Segment Start: Dataset excerpts

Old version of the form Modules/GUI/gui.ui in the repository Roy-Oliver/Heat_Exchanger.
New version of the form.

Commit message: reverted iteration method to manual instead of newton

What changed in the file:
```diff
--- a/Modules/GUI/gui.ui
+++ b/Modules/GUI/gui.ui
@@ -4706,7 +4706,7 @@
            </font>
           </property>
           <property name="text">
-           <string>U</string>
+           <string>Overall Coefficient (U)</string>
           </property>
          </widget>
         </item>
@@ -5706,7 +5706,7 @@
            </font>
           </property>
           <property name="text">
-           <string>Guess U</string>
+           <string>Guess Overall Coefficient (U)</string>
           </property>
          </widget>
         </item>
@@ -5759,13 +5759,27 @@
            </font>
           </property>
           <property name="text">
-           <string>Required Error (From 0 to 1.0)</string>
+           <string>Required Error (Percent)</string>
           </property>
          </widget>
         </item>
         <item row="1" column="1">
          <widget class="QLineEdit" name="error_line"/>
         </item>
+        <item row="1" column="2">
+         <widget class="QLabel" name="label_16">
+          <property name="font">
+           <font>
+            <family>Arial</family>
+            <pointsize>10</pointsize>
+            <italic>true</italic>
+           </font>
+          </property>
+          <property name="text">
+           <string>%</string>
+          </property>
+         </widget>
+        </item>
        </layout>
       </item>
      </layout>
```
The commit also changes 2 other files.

Segment End: Dataset excerpts

## Activity:
Give back each line above exactly as written.

## Response:
Old version of the form Modules/GUI/gui.ui in the repository Roy-Oliver/Heat_Exchanger.
New version of the form.

Commit message: reverted iteration method to manual instead of newton

What changed in the file:
```diff
--- a/Modules/GUI/gui.ui
+++ b/Modules/GUI/gui.ui
@@ -4706,7 +4706,7 @@
            </font>
           </property>
           <property name="text">
-           <string>U</string>
+           <string>Overall Coefficient (U)</string>
           </property>
          </widget>
         </item>
@@ -5706,7 +5706,7 @@
            </font>
           </property>
           <property name="text">
-           <string>Guess U</string>
+           <string>Guess Overall Coefficient (U)</string>
           </property>
          </widget>
         </item>
@@ -5759,13 +5759,27 @@
            </font>
           </property>
           <property name="text">
-           <string>Required Error (From 0 to 1.0)</string>
+           <string>Required Error (Percent)</string>
           </property>
          </widget>
         </item>
         <item row="1" column="1">
          <widget class="QLineEdit" name="error_line"/>
         </item>
+        <item row="1" column="2">
+         <widget class="QLabel" name="label_16">
+          <property name="font">
+           <font>
+            <family>Arial</family>
+            <pointsize>10</pointsize>
+            <italic>true</italic>
+           </font>
+          </property>
+          <property name="text">
+           <string>%</string>
+          </property>
+         </widget>
+        </item>
        </layout>
       </item>
      </layout>
```
The commit also changes 2 other files.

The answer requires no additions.